▸ WHAT YOU HAVE TO DO:
Reproduce every line in the listing that contains the word "colvatenza".
- - -
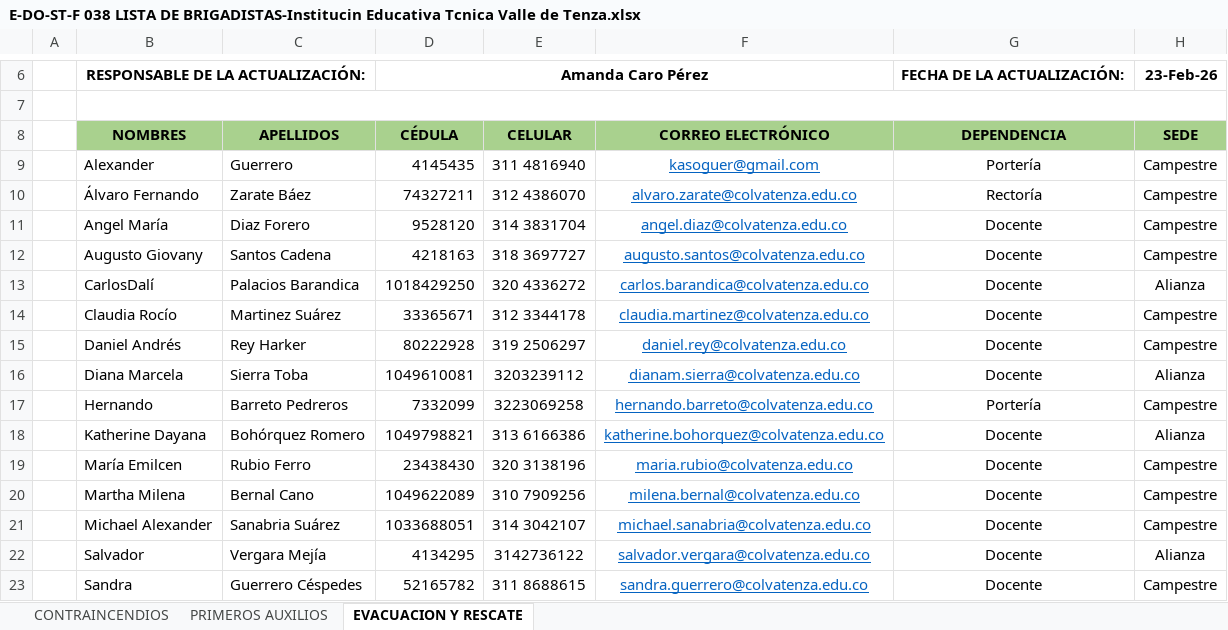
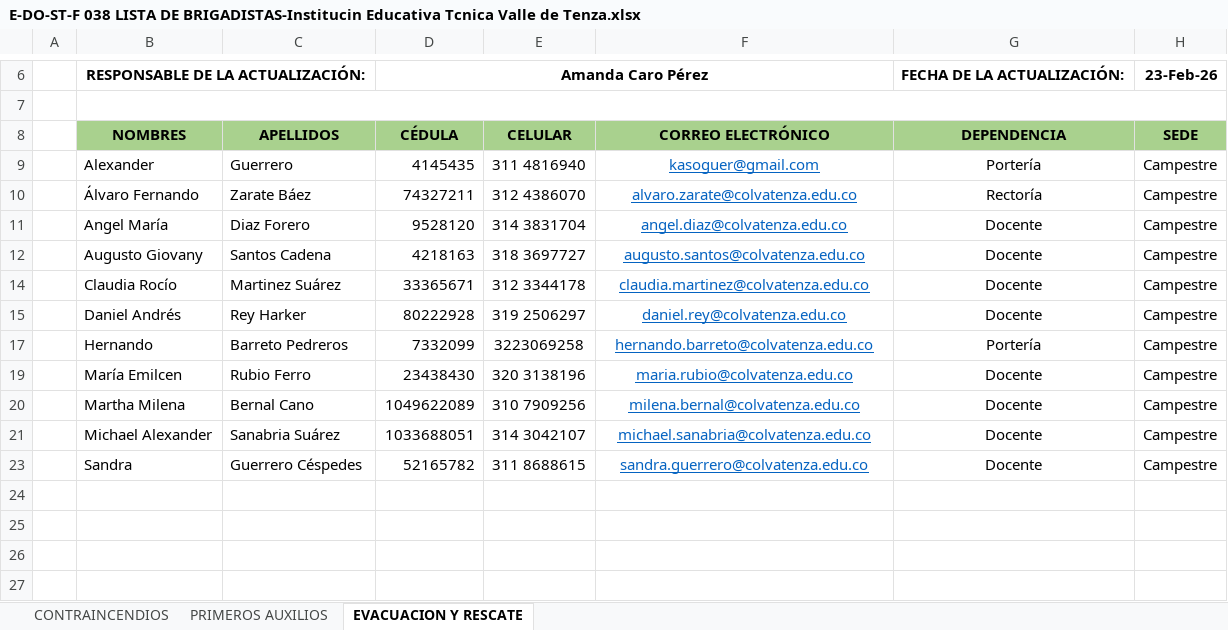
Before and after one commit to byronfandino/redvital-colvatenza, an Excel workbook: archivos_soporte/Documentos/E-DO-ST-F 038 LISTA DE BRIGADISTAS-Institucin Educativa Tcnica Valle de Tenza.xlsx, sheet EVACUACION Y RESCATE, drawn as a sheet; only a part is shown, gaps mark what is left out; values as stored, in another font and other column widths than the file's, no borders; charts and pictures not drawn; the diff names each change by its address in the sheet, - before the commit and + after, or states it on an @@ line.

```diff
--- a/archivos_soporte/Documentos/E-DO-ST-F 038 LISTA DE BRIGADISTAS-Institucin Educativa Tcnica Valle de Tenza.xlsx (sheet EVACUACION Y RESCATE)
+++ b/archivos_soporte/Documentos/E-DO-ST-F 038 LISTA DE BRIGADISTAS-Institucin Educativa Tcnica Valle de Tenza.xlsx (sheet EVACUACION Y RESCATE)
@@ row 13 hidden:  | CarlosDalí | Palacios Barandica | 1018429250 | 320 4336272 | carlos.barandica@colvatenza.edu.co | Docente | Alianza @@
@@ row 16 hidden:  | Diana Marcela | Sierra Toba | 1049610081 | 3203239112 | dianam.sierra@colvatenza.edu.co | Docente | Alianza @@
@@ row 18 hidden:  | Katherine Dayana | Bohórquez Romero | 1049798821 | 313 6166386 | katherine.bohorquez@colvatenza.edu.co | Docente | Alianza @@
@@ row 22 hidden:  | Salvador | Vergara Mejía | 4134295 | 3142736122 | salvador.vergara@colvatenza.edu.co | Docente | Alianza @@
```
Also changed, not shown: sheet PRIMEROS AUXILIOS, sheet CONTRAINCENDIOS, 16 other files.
- - -
▸ REPLY TO THE TASK:
Before and after one commit to byronfandino/redvital-colvatenza, an Excel workbook: archivos_soporte/Documentos/E-DO-ST-F 038 LISTA DE BRIGADISTAS-Institucin Educativa Tcnica Valle de Tenza.xlsx, sheet EVACUACION Y RESCATE, drawn as a sheet; only a part is shown, gaps mark what is left out; values as stored, in another font and other column widths than the file's, no borders; charts and pictures not drawn; the diff names each change by its address in the sheet, - before the commit and + after, or states it on an @@ line.
@@ row 13 hidden:  | CarlosDalí | Palacios Barandica | 1018429250 | 320 4336272 | carlos.barandica@colvatenza.edu.co | Docente | Alianza @@
@@ row 16 hidden:  | Diana Marcela | Sierra Toba | 1049610081 | 3203239112 | dianam.sierra@colvatenza.edu.co | Docente | Alianza @@
@@ row 18 hidden:  | Katherine Dayana | Bohórquez Romero | 1049798821 | 313 6166386 | katherine.bohorquez@colvatenza.edu.co | Docente | Alianza @@
@@ row 22 hidden:  | Salvador | Vergara Mejía | 4134295 | 3142736122 | salvador.vergara@colvatenza.edu.co | Docente | Alianza @@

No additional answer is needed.